Back in 2002, during the lead-up to the Iraq war and in its earliest days, Joe Sacco was in the southernmost part of Gaza, close to the Egyptian border, interviewing survivors of two events from the war between Israel and Egypt in 1956. One of these, as reported by survivors, was a simple massacre: many of the men in a town and adjoining refugee camp were lined up and shot. The second is more complicated. Israeli soldiers gathered all the men in a second town and refugee camp and selected those they thought were fighting for Egypt to be bussed to a prison. During the course of the day some men were shot for not following orders or beaten to death.
Interwoven with these accounts are Sacco’s observations of life in Gaza as he travels around those refugee camps conducting interviews with old survivors. It’s a sad, cramped place whose residents are not only angry at Israel, for shooting at them and bulldozing their homes, but also at the Palestinian Authority, for selling them out, and often at Hamas and other militants for attracting Israeli guns, tanks, and rockets to their neighborhoods. (2002, remember, was considerably before the Bush administration egged the Palestinian Authority into the armed conflict with Hamas that lost them all control over Gaza.) We see the same neighborhoods in their 1956 incarnations, as fairly new UN refugee camps, and in their much more built-up and crowded 2002 aspects, filled with teenagers who have never lived in a normal place and have nothing to do but follow Sacco around and make trouble.
There is nothing intrinsically important about the two events that have drawn Sacco’s attention. They are two small war crimes in a 50-year war full of crimes on both sides. But consciously or not, by reconstructing events from eyewitness testimony Sacco echoes every Holocaust documentary since and most especially including Shoah. It is jarring to see young Jews, some of them surely child Holocaust survivors or the children of survivors, conducting roundups and lining up men against walls barely ten years after World War II.

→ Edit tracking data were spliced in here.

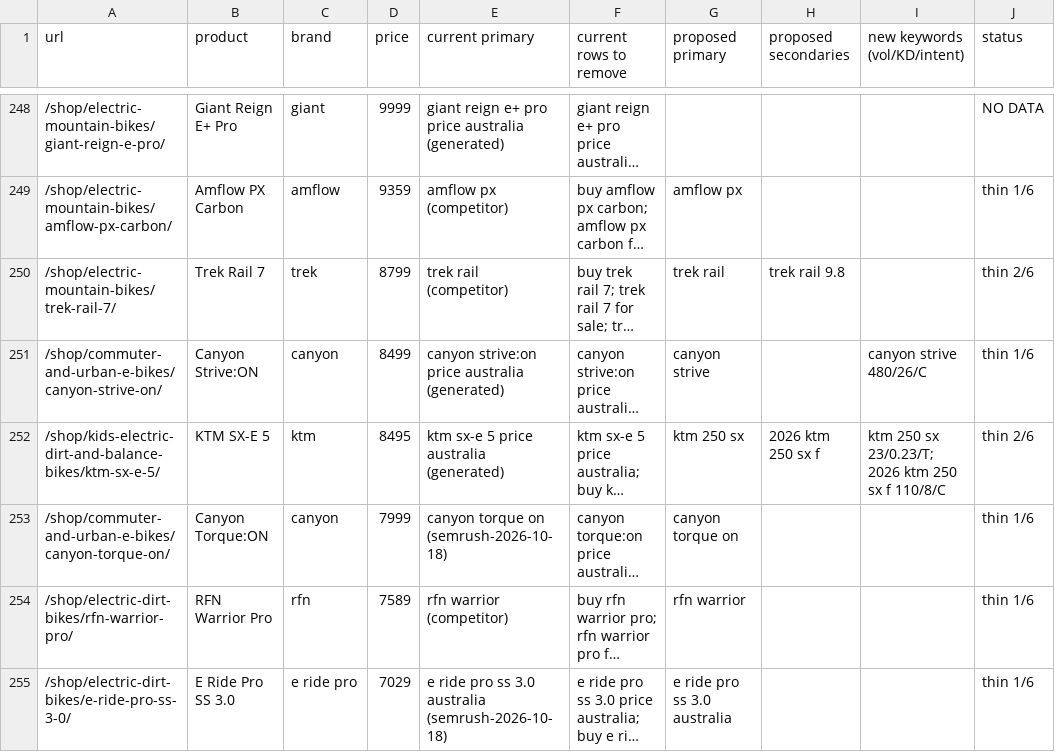
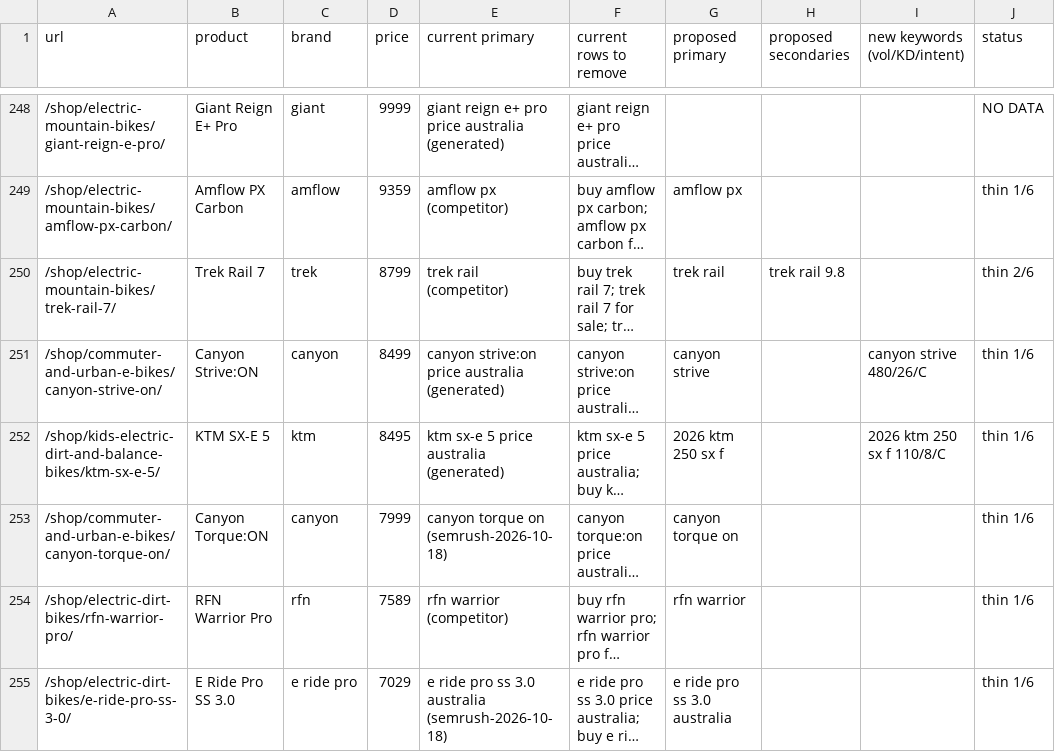
Before and after one commit to acecarts01/Torque-E---Bikes, a CSV file: docs/phase-c/proposal-products.csv, drawn as a sheet; only a part is shown, gaps mark what is left out; long unchanged cells end in …; the diff covers the shown part only; the diff names each change by its address in the sheet, - before the commit and + after, or states it on an @@ line.

```diff
--- a/docs/phase-c/proposal-products.csv
+++ b/docs/phase-c/proposal-products.csv
-G252 (proposed primary): ktm 250 sx
+G252 (proposed primary): 2026 ktm 250 sx f
-H252 (proposed secondaries): 2026 ktm 250 sx f
+H252 (proposed secondaries): (empty)
-I252 (new keywords (vol/KD/intent)): ktm 250 sx 23/0.23/T; 2026 ktm 250 sx f 110/8/C
+I252 (new keywords (vol/KD/intent)): 2026 ktm 250 sx f 110/8/C
-J252 (status): thin 2/6
+J252 (status): thin 1/6
```
Also changed, not shown: 10 edited cells elsewhere in this file, docs/phase-c/no-data-products.csv, docs/phase-c/proposal-other-pages.csv, 7 other files.
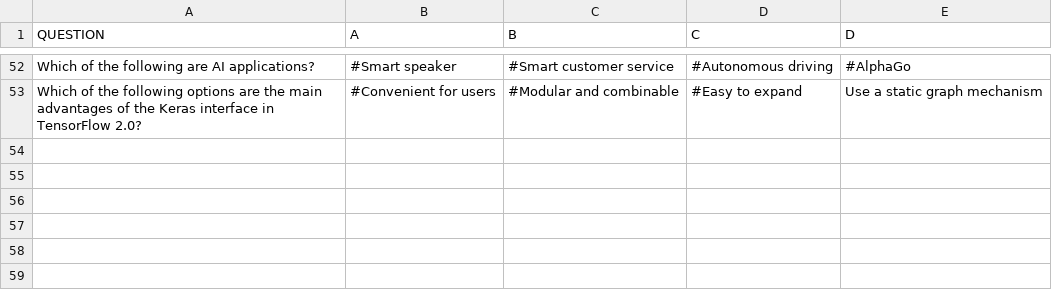
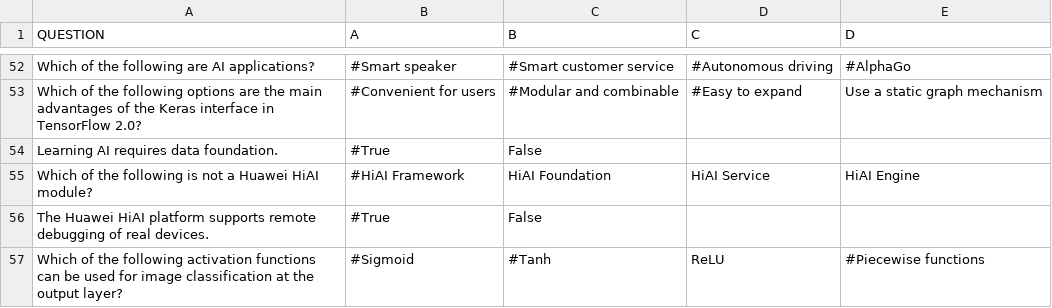
Before and after one commit to Tremirre/UniversalTrainer, a CSV file: Questions.csv, drawn as a sheet; only a part is shown, gaps mark what is left out; the diff names each change by its address in the sheet, - before the commit and + after, or states it on an @@ line.

Commit message:
Questions update v3

```diff
--- a/Questions.csv
+++ b/Questions.csv
+row 54: Learning AI requires data foundation. | #True | False
+row 55: Which of the following is not a Huawei HiAI module? | #HiAI Framework | HiAI Foundation | HiAI Service | HiAI Engine
+row 56: The Huawei HiAI platform supports remote debugging of real devices. | #True | False
+row 57: Which of the following activation functions can be used for image classification at the output layer? | #Sigmoid | #Tanh | ReLU | #Piecewise functions
```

There is no way a book like this could avoid being an accusation against the state of Israel, though Sacco does include un-cartooned interviews and documents in appendices to provide Israeli perspectives on the past and current events he depicts. And there is perhaps no way to recommend it as strongly as I would like to without taking part in that accusation. But my own reaction, for what it’s worth, was closest to the perspective of John Sayles’ Men with Guns: it’s true that there are two sides to any conflict, but they aren’t the two sides fighting, they are the men with guns and the people without. All young men grouped and trained to kill are monsters.